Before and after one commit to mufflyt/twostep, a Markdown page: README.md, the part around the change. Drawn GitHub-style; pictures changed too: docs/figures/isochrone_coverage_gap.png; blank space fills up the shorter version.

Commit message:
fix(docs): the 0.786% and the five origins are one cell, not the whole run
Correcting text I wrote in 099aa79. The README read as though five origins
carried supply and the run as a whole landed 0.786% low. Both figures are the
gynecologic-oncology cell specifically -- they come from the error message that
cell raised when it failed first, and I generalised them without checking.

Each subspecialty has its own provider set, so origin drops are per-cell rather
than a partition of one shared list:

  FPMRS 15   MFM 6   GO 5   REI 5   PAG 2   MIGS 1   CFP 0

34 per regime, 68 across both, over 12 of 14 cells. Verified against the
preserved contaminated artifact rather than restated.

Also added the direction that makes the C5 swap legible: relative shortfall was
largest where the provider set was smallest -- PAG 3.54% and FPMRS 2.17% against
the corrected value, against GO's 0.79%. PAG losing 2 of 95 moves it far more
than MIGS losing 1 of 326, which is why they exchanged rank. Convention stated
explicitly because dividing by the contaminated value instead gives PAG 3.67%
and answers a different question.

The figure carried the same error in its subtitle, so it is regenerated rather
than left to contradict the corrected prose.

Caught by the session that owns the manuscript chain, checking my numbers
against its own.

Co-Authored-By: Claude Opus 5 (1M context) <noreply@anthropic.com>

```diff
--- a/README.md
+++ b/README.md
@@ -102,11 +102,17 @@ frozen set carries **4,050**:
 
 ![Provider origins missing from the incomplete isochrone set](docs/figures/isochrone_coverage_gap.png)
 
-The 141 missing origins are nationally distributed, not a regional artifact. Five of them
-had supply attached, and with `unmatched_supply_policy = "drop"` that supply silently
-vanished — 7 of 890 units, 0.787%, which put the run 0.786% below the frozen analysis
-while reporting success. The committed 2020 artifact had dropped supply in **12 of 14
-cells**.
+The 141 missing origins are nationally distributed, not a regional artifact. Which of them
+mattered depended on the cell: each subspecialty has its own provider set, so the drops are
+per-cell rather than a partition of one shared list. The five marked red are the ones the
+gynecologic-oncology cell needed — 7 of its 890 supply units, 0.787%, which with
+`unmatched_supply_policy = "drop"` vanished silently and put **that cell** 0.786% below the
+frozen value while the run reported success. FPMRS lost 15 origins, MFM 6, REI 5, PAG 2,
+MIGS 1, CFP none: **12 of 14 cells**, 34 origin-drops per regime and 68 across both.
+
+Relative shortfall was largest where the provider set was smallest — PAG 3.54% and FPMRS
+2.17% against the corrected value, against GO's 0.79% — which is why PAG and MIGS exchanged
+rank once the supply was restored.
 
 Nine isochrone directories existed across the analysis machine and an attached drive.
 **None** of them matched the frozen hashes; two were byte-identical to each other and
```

[Problem to solve]:
Please return the records above in their exact form.

[Output]:
Before and after one commit to mufflyt/twostep, a Markdown page: README.md, the part around the change. Drawn GitHub-style; pictures changed too: docs/figures/isochrone_coverage_gap.png; blank space fills up the shorter version.

Commit message:
fix(docs): the 0.786% and the five origins are one cell, not the whole run
Correcting text I wrote in 099aa79. The README read as though five origins
carried supply and the run as a whole landed 0.786% low. Both figures are the
gynecologic-oncology cell specifically -- they come from the error message that
cell raised when it failed first, and I generalised them without checking.

Each subspecialty has its own provider set, so origin drops are per-cell rather
than a partition of one shared list:

  FPMRS 15   MFM 6   GO 5   REI 5   PAG 2   MIGS 1   CFP 0

34 per regime, 68 across both, over 12 of 14 cells. Verified against the
preserved contaminated artifact rather than restated.

Also added the direction that makes the C5 swap legible: relative shortfall was
largest where the provider set was smallest -- PAG 3.54% and FPMRS 2.17% against
the corrected value, against GO's 0.79%. PAG losing 2 of 95 moves it far more
than MIGS losing 1 of 326, which is why they exchanged rank. Convention stated
explicitly because dividing by the contaminated value instead gives PAG 3.67%
and answers a different question.

The figure carried the same error in its subtitle, so it is regenerated rather
than left to contradict the corrected prose.

Caught by the session that owns the manuscript chain, checking my numbers
against its own.

Co-Authored-By: Claude Opus 5 (1M context) <noreply@anthropic.com>

```diff
--- a/README.md
+++ b/README.md
@@ -102,11 +102,17 @@ frozen set carries **4,050**:
 
 ![Provider origins missing from the incomplete isochrone set](docs/figures/isochrone_coverage_gap.png)
 
-The 141 missing origins are nationally distributed, not a regional artifact. Five of them
-had supply attached, and with `unmatched_supply_policy = "drop"` that supply silently
-vanished — 7 of 890 units, 0.787%, which put the run 0.786% below the frozen analysis
-while reporting success. The committed 2020 artifact had dropped supply in **12 of 14
-cells**.
+The 141 missing origins are nationally distributed, not a regional artifact. Which of them
+mattered depended on the cell: each subspecialty has its own provider set, so the drops are
+per-cell rather than a partition of one shared list. The five marked red are the ones the
+gynecologic-oncology cell needed — 7 of its 890 supply units, 0.787%, which with
+`unmatched_supply_policy = "drop"` vanished silently and put **that cell** 0.786% below the
+frozen value while the run reported success. FPMRS lost 15 origins, MFM 6, REI 5, PAG 2,
+MIGS 1, CFP none: **12 of 14 cells**, 34 origin-drops per regime and 68 across both.
+
+Relative shortfall was largest where the provider set was smallest — PAG 3.54% and FPMRS
+2.17% against the corrected value, against GO's 0.79% — which is why PAG and MIGS exchanged
+rank once the supply was restored.
 
 Nine isochrone directories existed across the analysis machine and an attached drive.
 **None** of them matched the frozen hashes; two were byte-identical to each other and
```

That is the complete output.